That’s one way actor Keith Brooks describes “Edgar Allan Poe’s Mystery Theatre,” a new public television historical drama series based on the life of Edgar Allan Poe, interwoven with the enigmatic author’s most bizarre tales. So far, only the pilot has been shot, but the creative team behind the new series already has the rest of the season sketched out. All this Georgia-based team needs is the financial backing and distribution to get the show running.

Courtesy American Public Television

Friday on "City Lights with Lois Reitzes":

Courtesy of A24 Films

Barry Jenkins spent many years shoveling popcorn, curating and introducing films at the Telluride Film Festival.

And his own film, "Moonlight," premiered there earlier this year. It's his first feature film in eight years, a long interlude for most film directors, but the wait has clearly been worth it.

The New York Times, The New Yorker and just about every other major publication has heralded the film as the best film of the year.

Ballethnic Dance Company

Atlanta’s Ballethnic Dance Company has seen its share of success and setbacks in its 26-year history.

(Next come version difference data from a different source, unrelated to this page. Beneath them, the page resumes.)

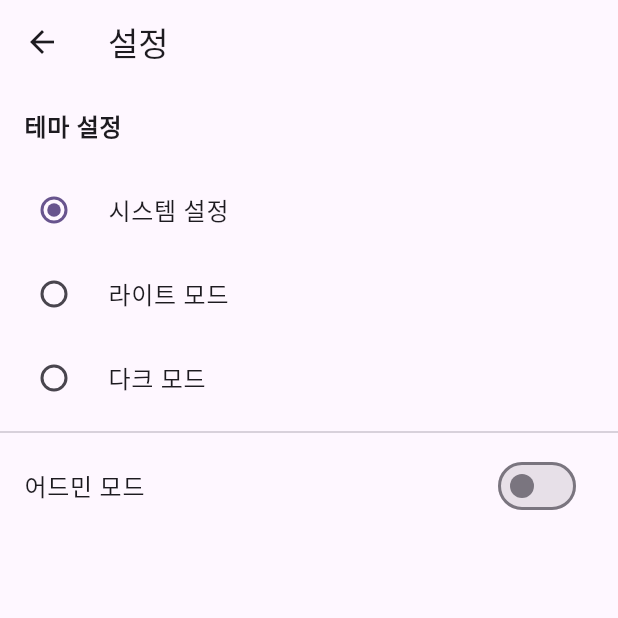
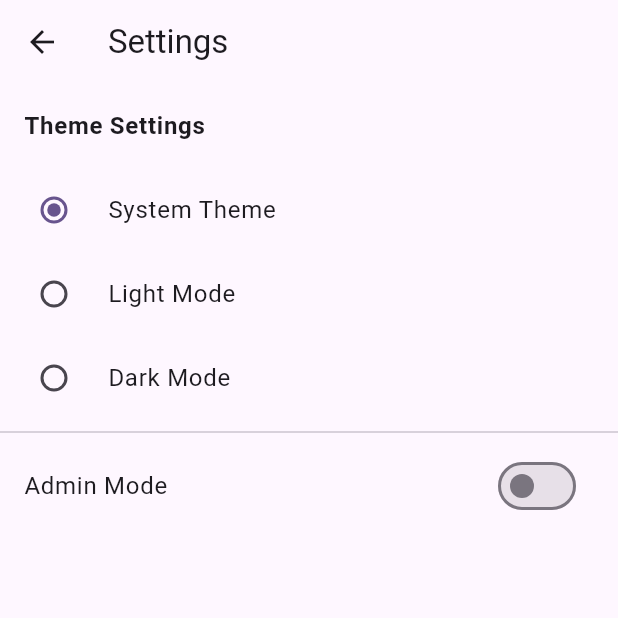
Before and after one commit to DAAC-A00/finow, a Flutter app: the SettingsScreen screen opened by its route, on a phone screen of 412 x 824 dp, the top half of it. Run offline on Flutter 3.47's test engine with Material 3 defaults, Android fonts, the phone set to English and light mode, and no system bars; our stand-ins replace dio, flutter_riverpod, go_router, hive, hive_flutter; accounts and stored records are empty; network calls fail.

Commit message:
feat: 설정 및 스토리지 뷰어 화면의 텍스트를 영어로 변경하고, UI 요소의 스타일을 개선함

```diff
--- a/lib/features/settings/settings_screen.dart
+++ b/lib/features/settings/settings_screen.dart
@@ -16,15 +16,15 @@ class SettingsScreen extends ConsumerWidget {
     return Scaffold(
       appBar: AppBar(
         leading: const BackButton(),
-        title: const Text('설정'),
+        title: const Text('Settings'),
       ),
       body: ListView(
         children: [
           const ListTile(
-            title: Text('테마 설정', style: TextStyle(fontWeight: FontWeight.bold)),
+            title: Text('Theme Settings', style: TextStyle(fontWeight: FontWeight.bold)),
           ),
           RadioListTile<ThemeMode>(
-            title: const Text('시스템 설정'),
+            title: const Text('System Theme'),
             value: ThemeMode.system,
             groupValue: currentThemeMode,
             onChanged: (ThemeMode? value) {
@@ -34,7 +34,7 @@ class SettingsScreen extends ConsumerWidget {
             },
           ),
           RadioListTile<ThemeMode>(
-            title: const Text('라이트 모드'),
+            title: const Text('Light Mode'),
             value: ThemeMode.light,
             groupValue: currentThemeMode,
             onChanged: (ThemeMode? value) {
@@ -44,7 +44,7 @@ class SettingsScreen extends ConsumerWidget {
             },
           ),
           RadioListTile<ThemeMode>(
-            title: const Text('다크 모드'),
+            title: const Text('Dark Mode'),
             value: ThemeMode.dark,
             groupValue: currentThemeMode,
             onChanged: (ThemeMode? value) {
@@ -55,7 +55,7 @@ class SettingsScreen extends ConsumerWidget {
           ),
           const Divider(),
           SwitchListTile(
-            title: const Text('어드민 모드'),
+            title: const Text('Admin Mode'),
             value: isAdminMode,
             onChanged: (bool value) {
               ref.read(adminModeProvider.notifier).setAdminMode(value);
--- a/lib/features/storage_viewer/storage_viewer_screen.dart
+++ b/lib/features/storage_viewer/storage_viewer_screen.dart
@@ -38,12 +38,18 @@ class StorageViewerScreen extends ConsumerWidget {
         leading: const BackButton(),
         title: TextField(
           onChanged: (value) => ref.read(searchQueryProvider.notifier).state = value,
-          decoration: const InputDecoration(
+          decoration: InputDecoration(
             hintText: 'Search local storage...',
             border: InputBorder.none,
-            hintStyle: TextStyle(color: Colors.white70),
+            hintStyle: TextStyle(
+              color: Theme.of(context).colorScheme.onSurface.withOpacity(0.7),
+              fontSize: 20,
+            ),
           ),
-          style: const TextStyle(color: Colors.white),
+          style: TextStyle(
+            color: Theme.of(context).colorScheme.onSurface,
+            fontSize: 20,
+          ),
         ),
       ),
       body: Column(
@@ -155,7 +161,7 @@ class StorageViewerScreen extends ConsumerWidget {
                               Padding(
                                 padding: const EdgeInsets.only(left: 8.0, top: 2.0),
                                 child: Text(
-                                  '└ Converted: ${DateFormat('yyyy-MM-dd HH:mm:ss').format(DateTime.fromMillisecondsSinceEpoch(value.lastUpdatedUnix * 1000))}',
+                                  '└ Converted: ${DateFormat('yyyy-MM-dd HH:mm:ss').format(DateTime.fromMillisecondsSinceEpoch(value.lastUpdatedUnix * 1000).toLocal())} (KST)',
                                   style: TextStyle(color: Theme.of(context).textTheme.bodySmall?.color?.withOpacity(0.8), fontStyle: FontStyle.italic),
                                 ),
                               ),
@@ -216,16 +222,16 @@ class StorageViewerScreen extends ConsumerWidget {
       context: context,
       builder: (BuildContext context) {
         return AlertDialog(
-          title: const Text('데이터 삭제'),
-          content: Text('정말로 \'$key\' 항목을 삭제하시겠습니까?'),
+          title: const Text('Delete Data'),
+          content: Text('Are you sure you want to delete \'$key\'?'),
           actions: <Widget>[
             TextButton(
               onPressed: () => Navigator.of(context).pop(false),
-              child: const Text('취소'),
+              child: const Text('Cancel'),
             ),
             TextButton(
               onPressed: () => Navigator.of(context).pop(true),
-              child: const Text('삭제'),
+              child: const Text('Delete'),
             ),
           ],
         );
@@ -246,16 +252,16 @@ class StorageViewerScreen extends ConsumerWidget {
       context: context,
       builder: (BuildContext context) {
         return AlertDialog(
-          title: const Text('Box 데이터 모두 삭제'),
-          content: Text('정말로 \'$boxName\' Box의 모든 데이터를 삭제하시겠습니까? 이 작업은 되돌릴 수 없습니다.'),
+          title: const Text('Clear Box Data'),
+          content: Text('Are you sure you want to delete all data in \'$boxName\' Box? This action cannot be undone.'),
           actions: <Widget>[
             TextButton(
               onPressed: () => Navigator.of(context).pop(false),
-              child: const Text('취소'),
+              child: const Text('Cancel'),
             ),
             TextButton(
               onPressed: () => Navigator.of(context).pop(true),
-              child: const Text('모두 삭제'),
+              child: const Text('Clear All'),
             ),
           ],
         );
@@ -292,7 +298,7 @@ class StorageViewerScreen extends ConsumerWidget {
       context: context,
       builder: (BuildContext context) {
         return AlertDialog(
-          title: Text('$key 항목 수정'),
+          title: Text('Edit $key'),
           content: SingleChildScrollView(
             child: Column(
               mainAxisSize: MainAxisSize.min,
--- a/lib/screens/placeholder_screen.dart
+++ b/lib/screens/placeholder_screen.dart
@@ -21,7 +21,7 @@ class PlaceholderScreen extends StatelessWidget {
       ),
       body: Center(
         child: Text(
-          '$title 화면',
+          '$title Screen',
           style: Theme.of(context).textTheme.headlineMedium,
         ),
       ),
```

Nena Gilreath and Waverly Lucas founded the country’s second African-American classical ballet company in 1990. The real-life couple actually met while performing with the country’s first African-American classical ballet company, the Dance Theatre of Harlem.